And so we end up, a few years after this all started. Abdul Chaacha has been skimping and enduring hardship so that Roshan may be able to get a good education, but whichever school Roshan goes to, he ends up being asked who his father is—and when Roshan can supply no name, the children start bullying him. Now, in a last-ditch effort to try and get him into a school where this will not happen, Abdul Chaacha takes Roshan to get him admitted in yet another school… and who should be there, also getting admitted (and in Roshan’s class, too) but Roshan’s own half-brother, Ramesh, who’s been brought by Roshan’s real father?
Dhool ka Phool is a film I’d heard of many times before I watched it. I put off watching it mainly because Rajendra Kumar isn’t one of my favourites, and films about illegitimate children—or even children believed to be illegitimate, since their parents got secretly married—are, more often than not, tedious and melodramatic. [Ever wondered, by the way, why illegitimate children in Hindi films tend to be referred to as flowers? Dhool ka Phool, Ek Phool Do Maali, and the like. Considering how people in Hindi cinema tended to look down upon children of unwed parents, I’d have expected ‘weed’ to be a more appropriate appellation. I will admit, though, that ‘Ek Kharpatvaar Do Maali’ does not have much recall value].
But, I digress. This was an interesting enough film. Predictable in some ways, and not in others, especially in the way it laid stress on the fact that a child should not be held responsible for the deeds of its parents. More on that, below.
What I liked about this film:
The music, by N Dutta (with lyrics by my favourite, the inimitable Sahir Ludhianvi). Although the song that perhaps most adequately encapsulates the message of Dhool ka Phool is Tu Hindu banega na Mussulmaan banega (and it’s not a bad song, music-wise, either), my favourite song from this film is the lovely Jhukti ghata gaati hawa, followed by the eventually ironic Tere pyaar ka aasraa chahta hoon, wafaa kar raha hoon, wafaa chahta hoon.
The somewhat unusual treatment, at times, of some tropes. For instance, the fact that Meena’s and Mahesh’s love story is not one of undying love (compare this to similar films like Ek Phool Do Maali or Aradhana or Phoolon ki Sej, all with the unwed mother separated by fate from the father of her child, and all with the mother spending the rest of her life either mourning her lost love, or eventually reunited with him). Dhool ka Phool, in contrast, has the temerity to let Meena and Mahesh go their own ways, and for Meena—refreshingly bold, thank heavens—to eventually find love again.
What I didn’t like:
A fair number of things grated on my nerves while watching Dhool ka Phool, though none of these were by themselves enough to make me dislike the film. Rajendra Kumar isn’t one of my favourite actors, so that was a minus from the beginning. Daisy Irani’s character Ramesh is bratty and needs a swift kick in the pants, and the film does tend towards too much melodrama in places.

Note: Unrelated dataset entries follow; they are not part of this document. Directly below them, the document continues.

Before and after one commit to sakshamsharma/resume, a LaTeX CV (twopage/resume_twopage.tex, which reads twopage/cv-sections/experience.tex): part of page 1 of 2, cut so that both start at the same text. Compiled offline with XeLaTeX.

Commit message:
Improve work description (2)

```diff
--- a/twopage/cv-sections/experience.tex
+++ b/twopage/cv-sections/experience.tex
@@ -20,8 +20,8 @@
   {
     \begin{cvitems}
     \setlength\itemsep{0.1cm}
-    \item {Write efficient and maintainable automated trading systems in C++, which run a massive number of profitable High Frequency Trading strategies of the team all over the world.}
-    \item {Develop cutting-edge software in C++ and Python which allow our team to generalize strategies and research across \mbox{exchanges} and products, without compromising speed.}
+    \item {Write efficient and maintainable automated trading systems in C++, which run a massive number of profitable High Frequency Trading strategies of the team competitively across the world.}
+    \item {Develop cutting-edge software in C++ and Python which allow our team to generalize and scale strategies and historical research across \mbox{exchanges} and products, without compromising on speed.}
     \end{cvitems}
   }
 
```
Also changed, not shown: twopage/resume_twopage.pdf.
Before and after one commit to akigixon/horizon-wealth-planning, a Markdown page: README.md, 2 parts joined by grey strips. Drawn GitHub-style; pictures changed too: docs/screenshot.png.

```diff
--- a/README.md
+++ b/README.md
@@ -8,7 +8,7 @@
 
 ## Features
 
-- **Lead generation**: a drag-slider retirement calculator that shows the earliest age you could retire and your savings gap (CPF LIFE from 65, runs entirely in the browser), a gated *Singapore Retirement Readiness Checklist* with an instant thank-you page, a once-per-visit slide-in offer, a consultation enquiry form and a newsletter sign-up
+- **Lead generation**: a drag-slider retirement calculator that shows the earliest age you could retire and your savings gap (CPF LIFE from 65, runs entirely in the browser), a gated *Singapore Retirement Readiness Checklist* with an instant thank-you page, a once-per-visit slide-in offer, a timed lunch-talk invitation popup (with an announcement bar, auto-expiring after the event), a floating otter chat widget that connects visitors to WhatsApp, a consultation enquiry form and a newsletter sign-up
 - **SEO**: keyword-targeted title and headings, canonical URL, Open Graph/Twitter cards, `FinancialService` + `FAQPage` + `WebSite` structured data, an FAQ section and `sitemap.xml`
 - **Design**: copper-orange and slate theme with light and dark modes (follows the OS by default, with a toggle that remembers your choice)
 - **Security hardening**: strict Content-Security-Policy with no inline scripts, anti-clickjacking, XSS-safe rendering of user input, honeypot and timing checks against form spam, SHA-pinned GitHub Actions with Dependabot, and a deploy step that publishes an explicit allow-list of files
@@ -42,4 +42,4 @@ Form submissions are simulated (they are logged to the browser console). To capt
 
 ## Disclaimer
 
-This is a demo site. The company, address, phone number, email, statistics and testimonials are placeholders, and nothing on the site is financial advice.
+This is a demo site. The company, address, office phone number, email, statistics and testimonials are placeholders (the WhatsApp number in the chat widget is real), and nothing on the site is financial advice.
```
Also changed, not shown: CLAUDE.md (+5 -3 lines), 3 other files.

However, considering it questions some longstanding social norms (that the woman is to blame for conceiving out of wedlock, and that an illegitimate child must be ostracised)—that is good reason to applaud Dhool ka Phool. It was forward-thinking for its time, a fact also evidenced in the way its characters often behave (Jagdish Chandra takes Meena’s past in his stride, for example; and Abdul Chaacha does not hesitate to bring up an unknown child as his own). If only for that (and the good music, and some good acting from Manmohan Krishna, Mala Sinha, and Ashok Kumar), this is a film worth a watch.